Employing a combination of the showmanship of the likes of Donald O’Connor, an animated physical presence, the ease of a polished cabaret performer and his wistful persona, Mr. Holbrook takes the stage for a compelling 85 minutes.
With his commanding and emotionally expressive baritone voice, the eternally boyish Holbrook wearing formal wear, vividly performs a program drawn from show tunes, Hollywood musicals, classical music, jazz and The Great American Songbook. The numbers are connected with his concise and engaging patter.
Holbrook is backed by the sensational Tom Nelson Trio. It’s comprised of Tom Kirchmer on bass, Peter Grant on drums and the musical director Mr. Nelson on piano.
A grand highlight of this collaboration is the swinging combination of Steve Allen’s “Cool Yule” and Reginald Jacques’ arrangement of “Piae Cantiones.” This is typical of Holbrook’s inventive configuration of medleys and juxtapositions, often joining traditional Christmas songs with more recent ones, yielding a novel take on the standard holiday concert.
His exquisite renditions of Kander and Ebb’s “Colored Lights” from The Rink and Jerry Herman’s “I Don’t Want To Know” from Dear World is so fresh that it’s like hearing these warhorses for the first time.
“Consider Yourself” from Lionel Bart’s Oliver! is matched with Leslie Bricusse’s “Thank You Very Much” (from the 1970 film Scrooge) and Ronny Whyte and Roger Schore’s “Always Christmas in New York” for an exuberant sequence.
After reminiscing about watching the television adaptation of Truman Capote’s story “A Christmas Memory” in the 1960’s, Holbrook launched into a portion capturing the innocence of childhood. This involves “Another Autumn” from Lerner and Lowe’s Paint Your Wagon, “I Remember” from Stephen Sondheim’s television musical Evening Primrose, Michele Brourman and Amanda McBroom’s “Make Me a Kite” and Harold Arlen and Capote’s “I Never Has Seen Snow” from House of Flowers.
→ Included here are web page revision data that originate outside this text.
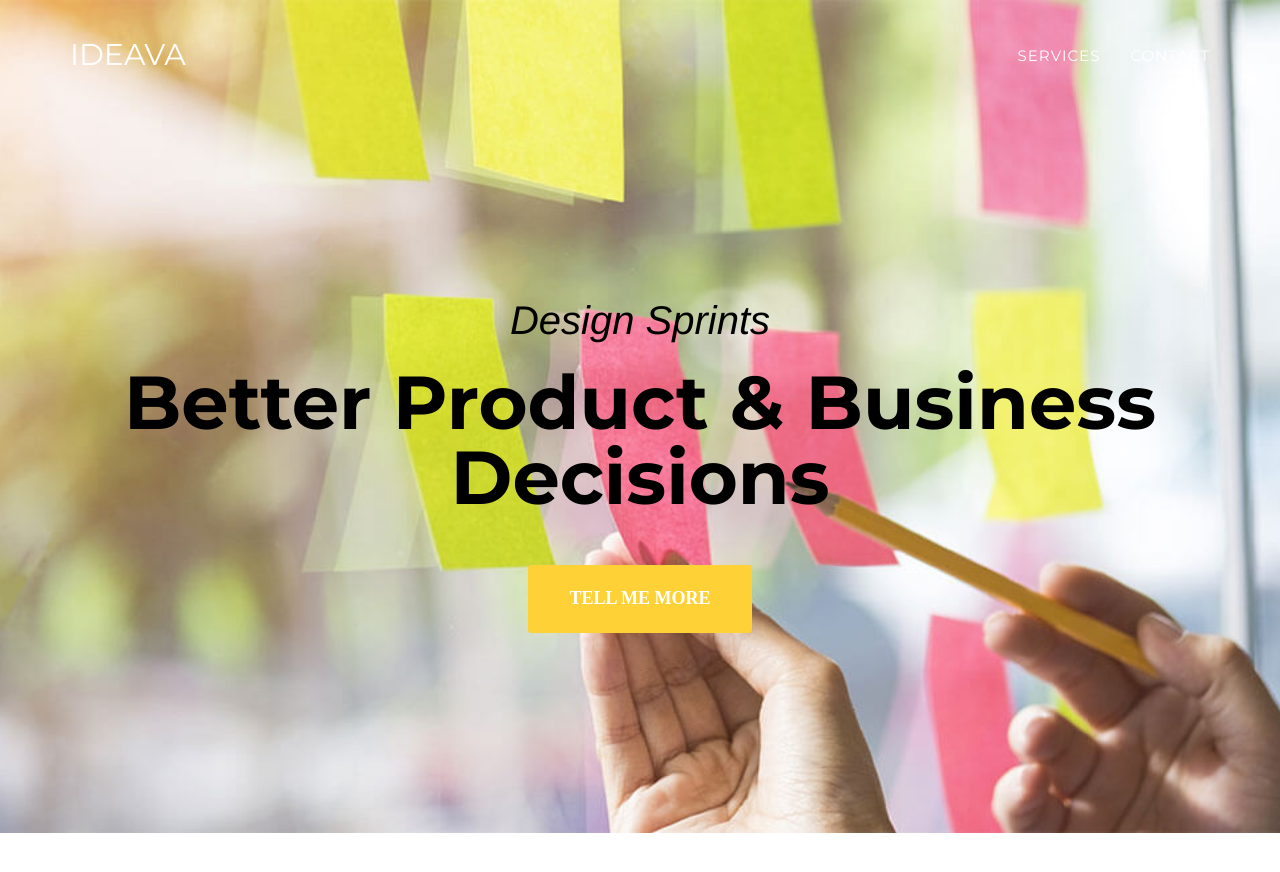
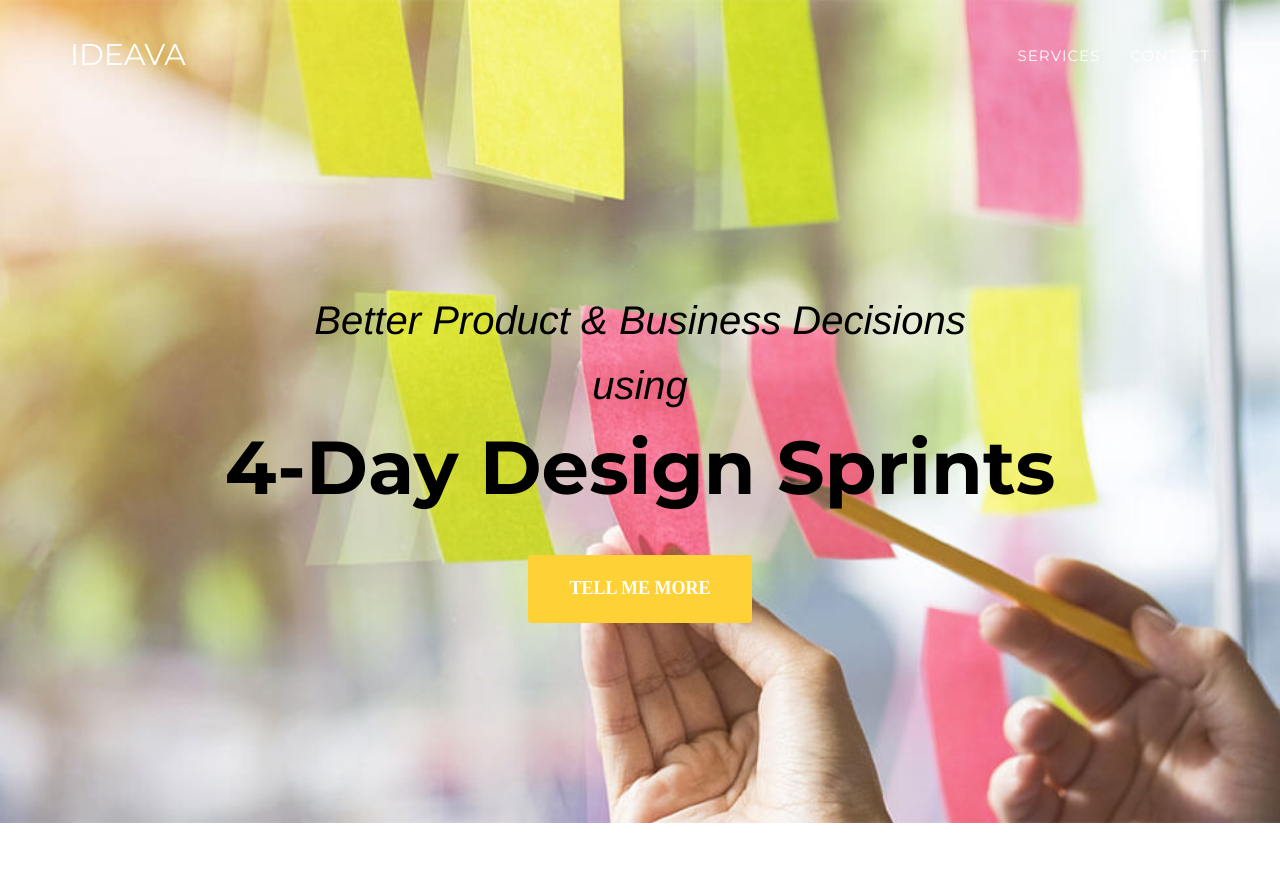
Before and after one commit to alperozturk/blog, a Jekyll site: the page built from index.html, in a window 1280 px wide and 900 px high. Shown: the top 872 px of the window. Built offline with Jekyll 4.4.1, drawn with Linux system fonts in a browser that asks for light colours; some web fonts are replaced.

Commit message:
Update header.html

```diff
--- a/_includes/header.html
+++ b/_includes/header.html
@@ -36,8 +36,10 @@
     <header>
         <div class="container">
             <div class="intro-text">
-                <div class="intro-lead-in">Design Sprints </div>
-                <div class="intro-heading">Better Product & Business Decisions </div>
+                <div class="intro-lead-in">Better Product & Business Decisions </div>
+                <div class="intro-lead-in">using </div>
+
+                <div class="intro-heading">4-Day Design Sprints </div>
                 <a href="#services" class="page-scroll btn btn-xl">Tell Me More</a>
             </div>
         </div>
```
With Holbrook’s childlike facial expressions and matching vocal inflections, “Who Am I?” from Leonard Bernstein’s 1950 version of Peter Pan is a standout of this medley.
A jazzy “The Glow Worm” by Paul Lincke was equally as appealing with holiday lyrics by Johnny Mercer and Mel Tormé.
A lighter and often sardonic side of the most wonderful time of the year was conveyed by Portia Nelson’s “Confessions of a New Yorker (Hate-Love New York),” Tom Lehrer’s “A Christmas Carol,” and Frederick Silver’s “The Twelve Days After Christmas.”
“O Come, All Ye Faithful,” “Jingle Bells,” “Santa Claus Is Comin’ to Town,” “Winter Wonderland” and “Silver Bells” are among the perennials that are perfectly rendered.
The show’s collaborator, the late Richard Barclay, is the director and the artfully slight staging with Holbrook shifting from the center to various areas of the small staging area gives the presentation scope.
Lighting and sound technician Jon Mercado’s efforts also contribute a theatrical dimension. Spotlights, fades, red hues and shimmering dimness complement the numerous moods of the performance that is realized with pristine tones.
From the opening’s rousing treatment of Cole Porter’s anthem, “I Happen To Like New York” with special material written by Fred Ebb and Marvin Hamlisch and additional holiday lyrics by Holbrook, to the affective encore of Hugh Martin and Ralph Blane’s “Have Yourself A Merry Little Christmas” from Meet Me In St. Louis, The Many Moods of Christmas is inspirational entertainment that tenderly evokes timely emotions.
Richard Holbrook: The Many Moods of Christmas (November 26, December 3, 11 and 17, 2017 at various times)
Don’t Tell Mama, 343 West 46th Street, in Manhattan
For tickets, call 212-757-0788 or visit http://www.donttellmamanyc.com
Running time: 85 minutes with no intermission
The esteemed vocalist with the backing of a sensational jazz trio superbly performs thirty eclectic songs during this beautiful holiday-themed show.